+++ Data provided
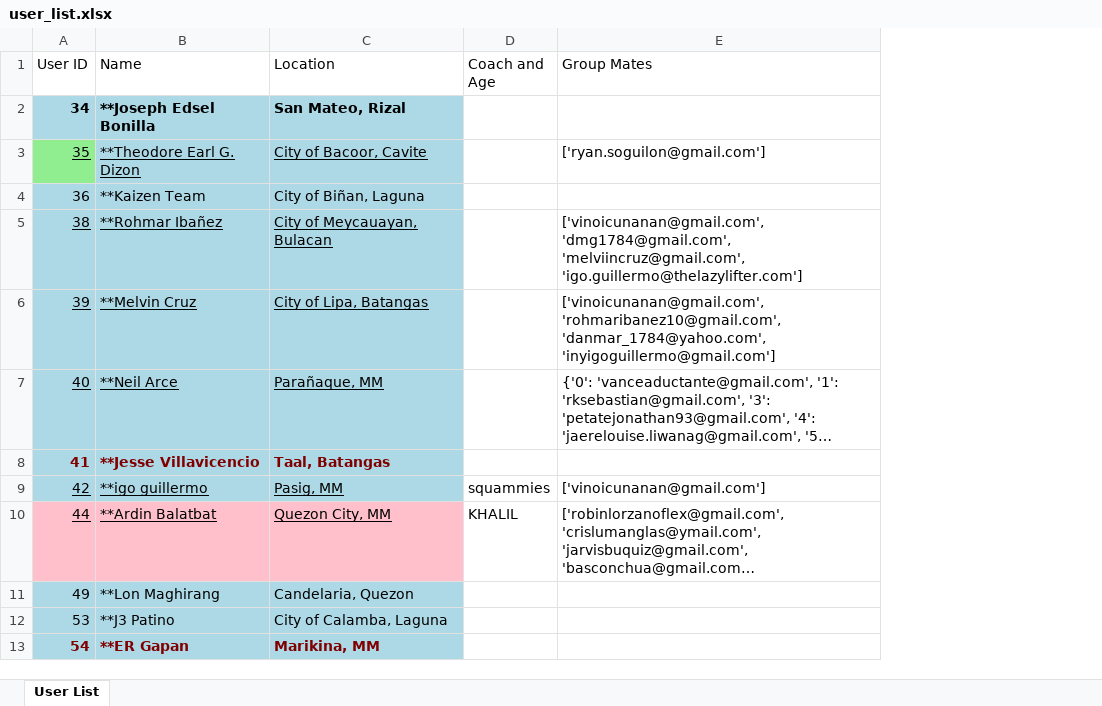
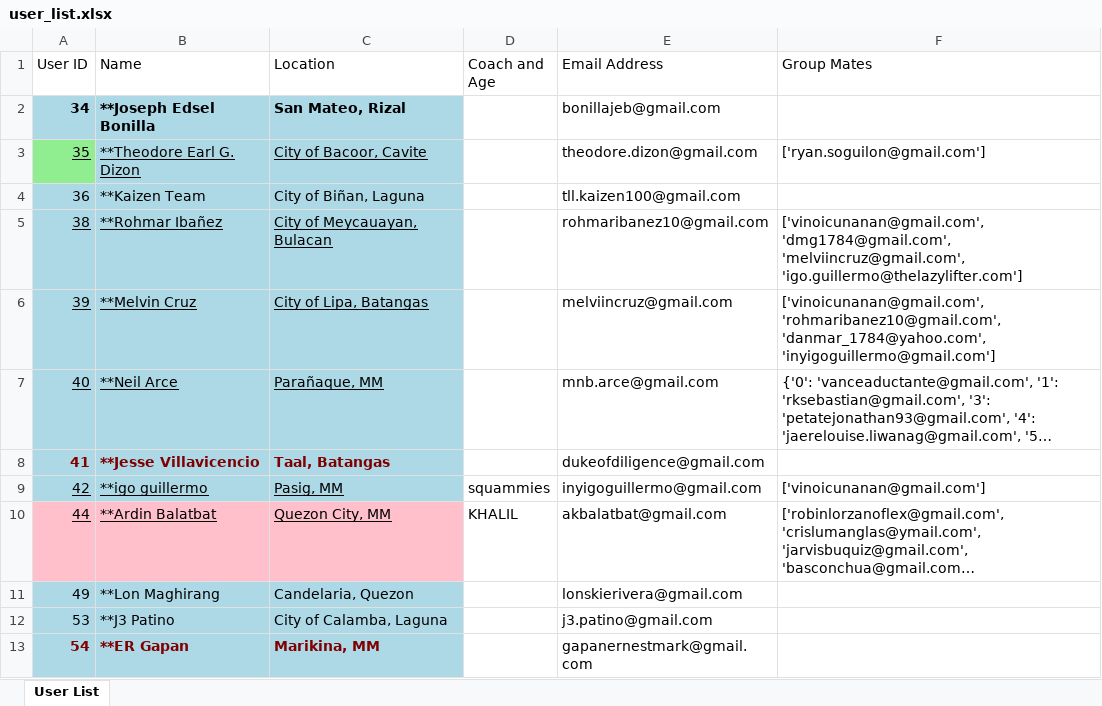
Before and after one commit to eco-i-am/kaizen-group-assignment, an Excel workbook: user_list.xlsx, sheet User List, drawn as a sheet; only a part is shown; long unchanged cells end in …; values as stored, in another font and other column widths than the file's, no borders; the diff names each change by its address in the sheet, - before the commit and + after, or states it on an @@ line.

Commit message:
update user list to have email

```diff
--- a/user_list.xlsx (sheet User List)
+++ b/user_list.xlsx (sheet User List)
+column E (Email Address), rows 2-13: bonillajeb@gmail.com | theodore.dizon@gmail.com | tll.kaizen100@gmail.com | rohmaribanez10@gmail.com | melviincruz@gmail.com | mnb.arce@gmail.com | dukeofdiligence@gmail.com | inyigoguillermo@gmail.com | akbalatbat@gmail.com | lonskierivera@gmail.com | j3.patino@gmail.com | gapanernestmark@gmail.com
```
Also changed, not shown: 1 other file.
++++++
To do ->
Go through the entries above and output them exactly, without pictures.

Response area ->
Before and after one commit to eco-i-am/kaizen-group-assignment, an Excel workbook: user_list.xlsx, sheet User List, drawn as a sheet; only a part is shown; long unchanged cells end in …; values as stored, in another font and other column widths than the file's, no borders; the diff names each change by its address in the sheet, - before the commit and + after, or states it on an @@ line.

Commit message:
update user list to have email

```diff
--- a/user_list.xlsx (sheet User List)
+++ b/user_list.xlsx (sheet User List)
+column E (Email Address), rows 2-13: bonillajeb@gmail.com | theodore.dizon@gmail.com | tll.kaizen100@gmail.com | rohmaribanez10@gmail.com | melviincruz@gmail.com | mnb.arce@gmail.com | dukeofdiligence@gmail.com | inyigoguillermo@gmail.com | akbalatbat@gmail.com | lonskierivera@gmail.com | j3.patino@gmail.com | gapanernestmark@gmail.com
```
Also changed, not shown: 1 other file.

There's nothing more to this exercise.